What is the position with Council Tax? Could you use it to help make up some of the funding you are losing?
Contrary to what most people think, council tax only generates 27% of our income, compared to 73% from general Government funding; but in these very difficult times, every bit of extra income or saving must be considered.
We've looked very carefully at council tax, as we have with every bit of our income and expenditure and we've calculated that an increase of 1.99% a year for the next three years would reduce the deficit by £5.7m - that sort of money would cover the cost of more than a hundred social workers, or teachers, or repair thousands of potholes in our roads.
It’s more than our annual budget for libraries, which was just over £4m last year.
Is it fair to ask Council Tax payers to pay more?
We've frozen Council tax in Lambeth for the last six years and in fact we have the sixth lowest council tax in London. But the financial pressures on the council are unprecedented and we are asking those that can afford it to pay what amounts to a few extra pence every week.
I know many people are struggling with low wages and higher prices so even a few pence will add pressure to household budgets.

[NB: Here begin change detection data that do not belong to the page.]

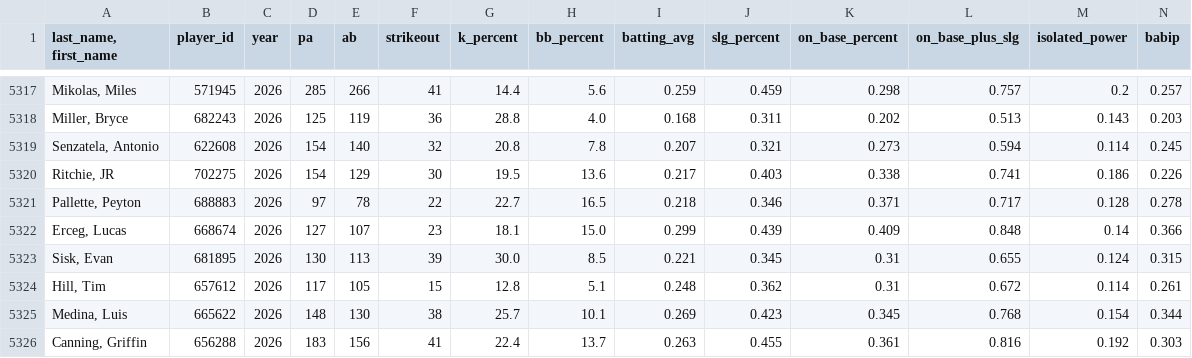
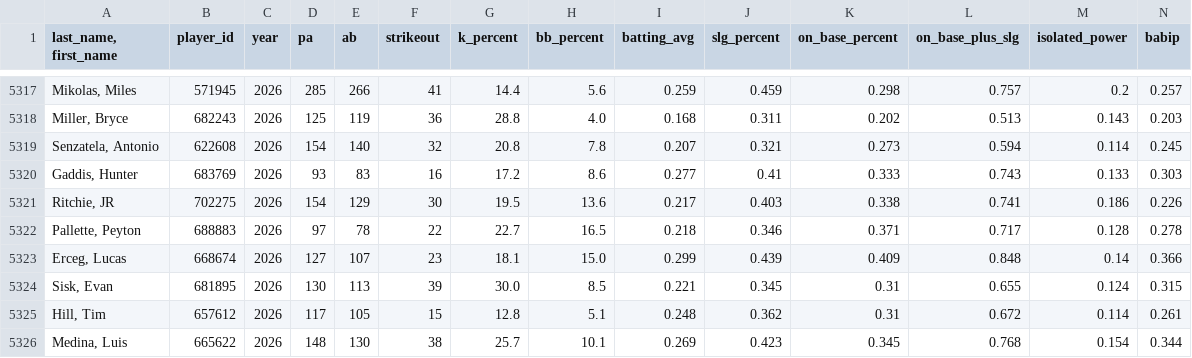
Before and after one commit to sbw22/baseball_predictions, a CSV file: raw_betting_data/all_pitchers_current.csv, drawn as a sheet; only a part is shown, gaps mark what is left out; the shorter side is filled out with more unchanged rows; rows hold the shown columns only; the diff names each change by its address in the sheet, - before the commit and + after, or states it on an @@ line.

```diff
--- a/raw_betting_data/all_pitchers_current.csv
+++ b/raw_betting_data/all_pitchers_current.csv
+row 5320: Gaddis, Hunter | 683769 | 2026 | 93 | 83 | 16 | 17.2 | 8.6 | 0.277 | 0.41 | 0.333 | 0.743 | 0.133 | 0.303
```
Also changed, not shown: prediction_stats/strikeout_data.csv, 14 other files.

But, we will continue to help people through the Council Tax Support scheme which protects the poorest from falling into debt, and will support people in genuine difficulty.

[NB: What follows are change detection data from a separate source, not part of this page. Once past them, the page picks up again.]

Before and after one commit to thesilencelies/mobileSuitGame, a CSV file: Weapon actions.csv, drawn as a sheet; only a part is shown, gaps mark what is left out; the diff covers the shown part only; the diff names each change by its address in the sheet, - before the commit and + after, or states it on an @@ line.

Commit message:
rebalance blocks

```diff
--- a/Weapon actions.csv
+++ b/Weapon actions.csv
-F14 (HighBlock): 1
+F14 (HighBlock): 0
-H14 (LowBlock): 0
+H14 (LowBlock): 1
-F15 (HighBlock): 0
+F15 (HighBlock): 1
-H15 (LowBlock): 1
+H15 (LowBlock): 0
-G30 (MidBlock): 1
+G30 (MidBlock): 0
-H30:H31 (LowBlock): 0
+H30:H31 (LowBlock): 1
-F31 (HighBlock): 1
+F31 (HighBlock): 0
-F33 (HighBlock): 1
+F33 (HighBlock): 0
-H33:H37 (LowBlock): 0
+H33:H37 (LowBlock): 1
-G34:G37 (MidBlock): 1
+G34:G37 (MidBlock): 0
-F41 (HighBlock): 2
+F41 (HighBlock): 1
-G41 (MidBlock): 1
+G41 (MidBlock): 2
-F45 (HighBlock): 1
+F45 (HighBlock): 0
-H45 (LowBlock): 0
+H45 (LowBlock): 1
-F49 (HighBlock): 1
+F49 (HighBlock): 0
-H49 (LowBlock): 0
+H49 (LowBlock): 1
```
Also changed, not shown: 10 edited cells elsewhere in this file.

Have you already decided to go ahead with these Budget proposals? Don’t we get any say in your decisions, including raising Council Tax?
Of course we will work with local people to make the best decisions.

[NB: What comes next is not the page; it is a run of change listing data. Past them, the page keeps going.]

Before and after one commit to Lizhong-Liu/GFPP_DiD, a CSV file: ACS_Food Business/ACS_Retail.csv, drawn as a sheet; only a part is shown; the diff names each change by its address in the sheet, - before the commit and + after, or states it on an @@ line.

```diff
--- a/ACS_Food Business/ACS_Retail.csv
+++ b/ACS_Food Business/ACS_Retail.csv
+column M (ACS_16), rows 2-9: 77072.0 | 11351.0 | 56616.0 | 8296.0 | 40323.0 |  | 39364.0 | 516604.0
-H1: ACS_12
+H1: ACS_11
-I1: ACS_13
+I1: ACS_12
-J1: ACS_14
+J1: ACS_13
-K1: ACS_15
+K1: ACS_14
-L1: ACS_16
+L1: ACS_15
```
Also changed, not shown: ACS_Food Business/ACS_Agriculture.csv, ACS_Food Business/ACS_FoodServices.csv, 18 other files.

Many residents have been involved throughout this process and of course the local elections in May gave people the opportunity to tell us what their priorities and concerns are.
There will be formal consultations on certain issues with those who are directly affected but there are lots of ideas in our budget proposals and it’s important that we hear everyone’s views on them.
What can the rest of us do to help Lambeth with the savings challenge?
Well, the cuts to funding affect all of us and there are some services we won’t be able to provide in the same way as we have done in the past.
Paying a little more in Council Tax would be a meaningful contribution, but local people can all do their bit - by keeping our streets clean and tidy, volunteering to help other people improve their skills and realise their ambitions, keeping a friendly eye on elderly neighbours.
It’s our borough and we can all do a bit more to keep it safe, clean and pleasant - thousands of people already do just that.
2. Thinking differently as a Council
We're working in partnership with the community on different projects so you have a say in how money is spent and we make sure that, despite the cuts, we're still delivering services that Lambeth residents want.
A few of our co-operative projects:
Young Lambeth Cooperative (YLC)
The council worked in partnership with young people, the community and local organisations to create this new way for people to make decisions about what services and activities are provided with and for young people.
It is the first organisation of its kind in the UK and is open to anyone who is over 11 years old and from Lambeth. YLC members take part in decision-making by voting in online polls which decide how money is spent on local play and youth services.
The Lambeth Food Partnership
The partnership has attracted £600,000 in funding for Lambeth to build on local food growing projects and link them up with other organisations such as schools to see if they can tackle obesity, diabetes and other food-related health issues.
We provide them with any equipment, guidance and extra people-power they need to do the work. It encourages neighbours to work together, cultivating a greater sense of community and pride in their neighbourhood as well as improving the street environment through things like installing planters, clearing weeds and overgrown plants, painting railings, setting up community gardens and more.
Costing around £4,000 a year, it is relatively cheap and is becoming increasingly popular with 180 Freshviews in the last two years.